Developing a free on-line excel based enterprise budget decision support program to evaluate the incorporation of sheep into farm systems as an alternative to presticide and mechanical methods of weed and insect control

Project Overview

Project Type: Research and Education
Funds awarded in 2007: $10,000.00
Projected End Date: 12/31/2009
Region: Western
State: Montana
Principal Investigator:
Dr. Hayes Goosey
Montana State University

Annual Reports


  • Agronomic: wheat
  • Animals: sheep


  • Animal Production: feed/forage
  • Crop Production: conservation tillage
  • Education and Training: decision support system, extension
  • Farm Business Management: new enterprise development, budgets/cost and returns
  • Pest Management: biological control
  • Production Systems: agroecosystems, holistic management
  • Soil Management: organic matter, soil quality/health
  • Sustainable Communities: new business opportunities


    Too often producers make major agronomic decisions without adequate tools to fully evaluate the complexity of today’s constantly evolving and integrating agriculture. Decision support tools are needed that allow producers to conduct their own “what if” scenarios. Often, new findings are viewed as “silver bullets” or on the opposite hand, too risk to incorporating into current enterprises. The free on-line Excel-based enterprise budget decision support program that we have developed will help producers evaluate the incorporation of sheep into their farming systems on an individual case basis.

    Project objectives:

    Our objective for this project is to develop a Fallow Grazing Enterprise Budget Decision Support Tool. We will use this tool to provide both sheep and crop producers with an economic assessment of our research. Plus – this free online tool will be available to producers to perform enterprise budget analyses specific to their operations.
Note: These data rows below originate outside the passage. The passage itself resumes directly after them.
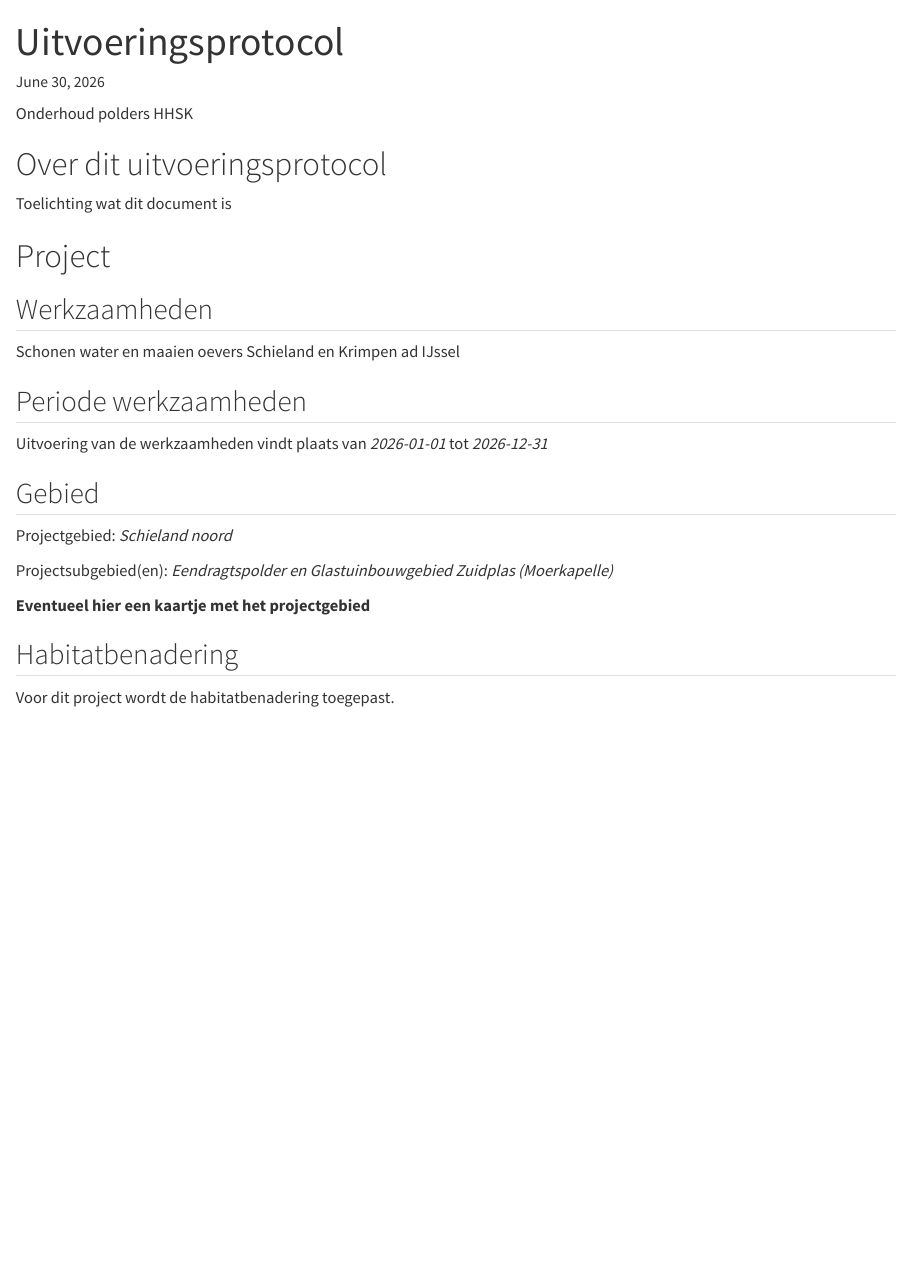
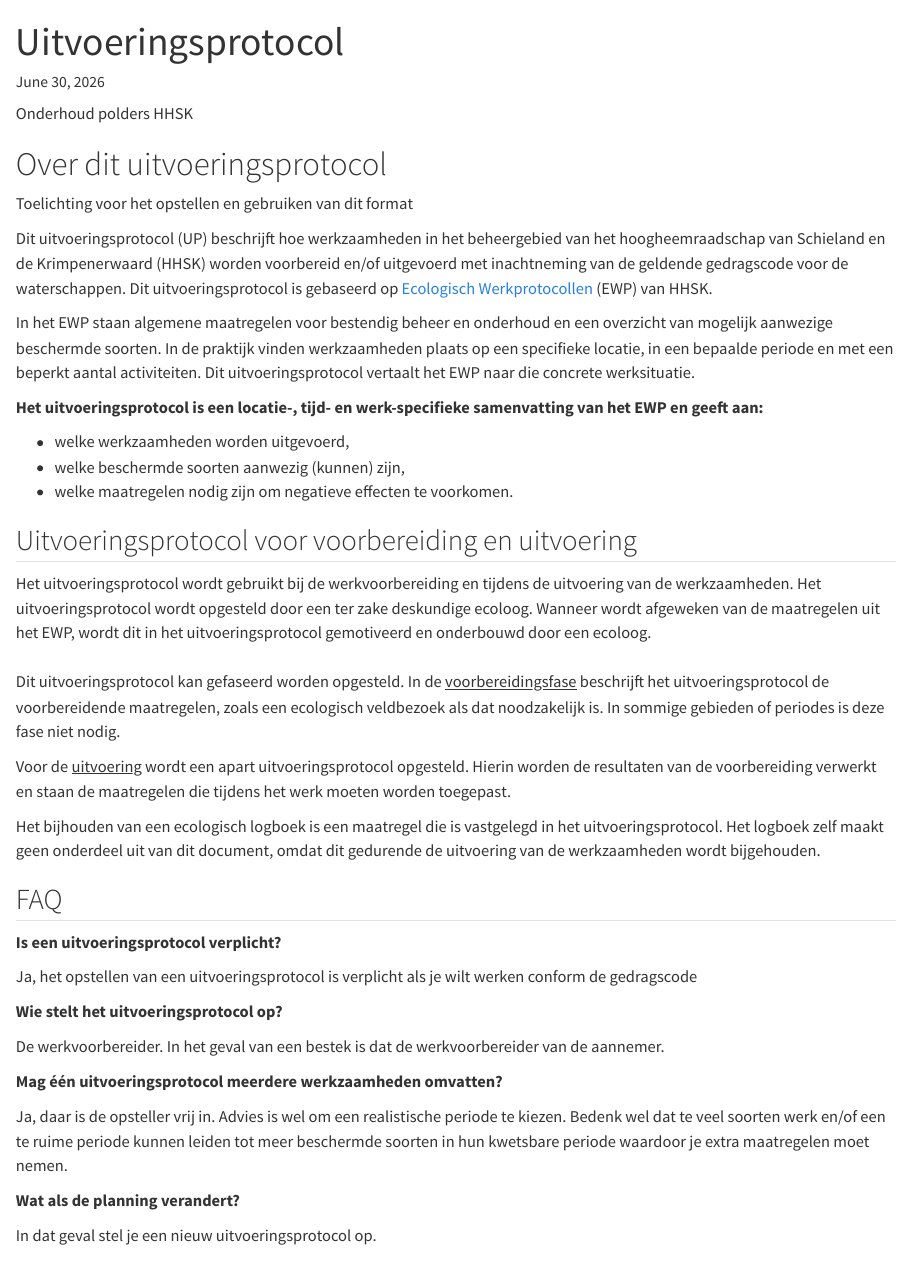
Before and after one commit to HHSK-wkl/ecologische_werkprotocollen, a Quarto document (ecologische_werkprotocollen.qmd): the page in a window 1100 px wide, from its top. Rendered offline with R 4.5, knitr and Pandoc in place of Quarto, with nearby package versions; drawn as R Markdown's standard HTML page in place of the format the file asks for; some code elsewhere in the file could not run offline.

Commit message:
Toelichting overgenomen van het algemene UP van de website

```diff
--- a/ecologische_werkprotocollen.qmd
+++ b/ecologische_werkprotocollen.qmd
@@ -53,7 +51,45 @@ uitvoering_eind <-           params$uitvoering_eind
 
 # Over dit uitvoeringsprotocol
 
-Toelichting wat dit document is
+Toelichting voor het opstellen en gebruiken van dit format
+
+Dit uitvoeringsprotocol (UP) beschrijft hoe werkzaamheden in het beheergebied van het hoogheemraadschap van Schieland en de Krimpenerwaard (HHSK) worden voorbereid en/of uitgevoerd met inachtneming van de geldende gedragscode voor de waterschappen. Dit uitvoeringsprotocol is gebaseerd op [Ecologisch Werkprotocollen](https://www.schielandendekrimpenerwaard.nl/wat-doen-we/natuurbescherming/ecologische-werkprotocollen/) (EWP) van HHSK.
+
+In het EWP staan algemene maatregelen voor bestendig beheer en onderhoud en een overzicht van mogelijk aanwezige beschermde soorten. In de praktijk vinden werkzaamheden plaats op een specifieke locatie, in een bepaalde periode en met een beperkt aantal activiteiten. Dit uitvoeringsprotocol vertaalt het EWP naar die concrete werksituatie.
+
+**Het uitvoeringsprotocol is een locatie-, tijd- en werk-specifieke samenvatting van het EWP en geeft aan:**
+
+-   welke werkzaamheden worden uitgevoerd,
+-   welke beschermde soorten aanwezig (kunnen) zijn,
+-   welke maatregelen nodig zijn om negatieve effecten te voorkomen.
+
+## Uitvoeringsprotocol voor voorbereiding en uitvoering
+
+Het uitvoeringsprotocol wordt gebruikt bij de werkvoorbereiding en tijdens de uitvoering van de werkzaamheden. Het uitvoeringsprotocol wordt opgesteld door een ter zake deskundige ecoloog. Wanneer wordt afgeweken van de maatregelen uit het EWP, wordt dit in het uitvoeringsprotocol gemotiveerd en onderbouwd door een ecoloog.\
+\
+Dit uitvoeringsprotocol kan gefaseerd worden opgesteld. In de [voorbereidingsfase]{.underline} beschrijft het uitvoeringsprotocol de voorbereidende maatregelen, zoals een ecologisch veldbezoek als dat noodzakelijk is. In sommige gebieden of periodes is deze fase niet nodig.
+
+Voor de [uitvoering]{.underline} wordt een apart uitvoeringsprotocol opgesteld. Hierin worden de resultaten van de voorbereiding verwerkt en staan de maatregelen die tijdens het werk moeten worden toegepast.
+
+Het bijhouden van een ecologisch logboek is een maatregel die is vastgelegd in het uitvoeringsprotocol. Het logboek zelf maakt geen onderdeel uit van dit document, omdat dit gedurende de uitvoering van de werkzaamheden wordt bijgehouden.
+
+## FAQ
+
+**Is een uitvoeringsprotocol verplicht?**
+
+Ja, het opstellen van een uitvoeringsprotocol is verplicht als je wilt werken conform de gedragscode
+
+**Wie stelt het uitvoeringsprotocol op?**
+
+De werkvoorbereider. In het geval van een bestek is dat de werkvoorbereider van de aannemer.
+
+**Mag één uitvoeringsprotocol meerdere werkzaamheden omvatten?**
+
+Ja, daar is de opsteller vrij in. Advies is wel om een realistische periode te kiezen. Bedenk wel dat te veel soorten werk en/of een te ruime periode kunnen leiden tot meer beschermde soorten in hun kwetsbare periode waardoor je extra maatregelen moet nemen.
+
+**Wat als de planning verandert?**
+
+In dat geval stel je een nieuw uitvoeringsprotocol op.
 
 {{< pagebreak >}}
 
```
Also changed, not shown: ecologische_werkprotocollen.qmd (3 more changed lines).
    Any opinions, findings, conclusions, or recommendations expressed in this publication are those of the author(s) and do not necessarily reflect the view of the U.S. Department of Agriculture or SARE.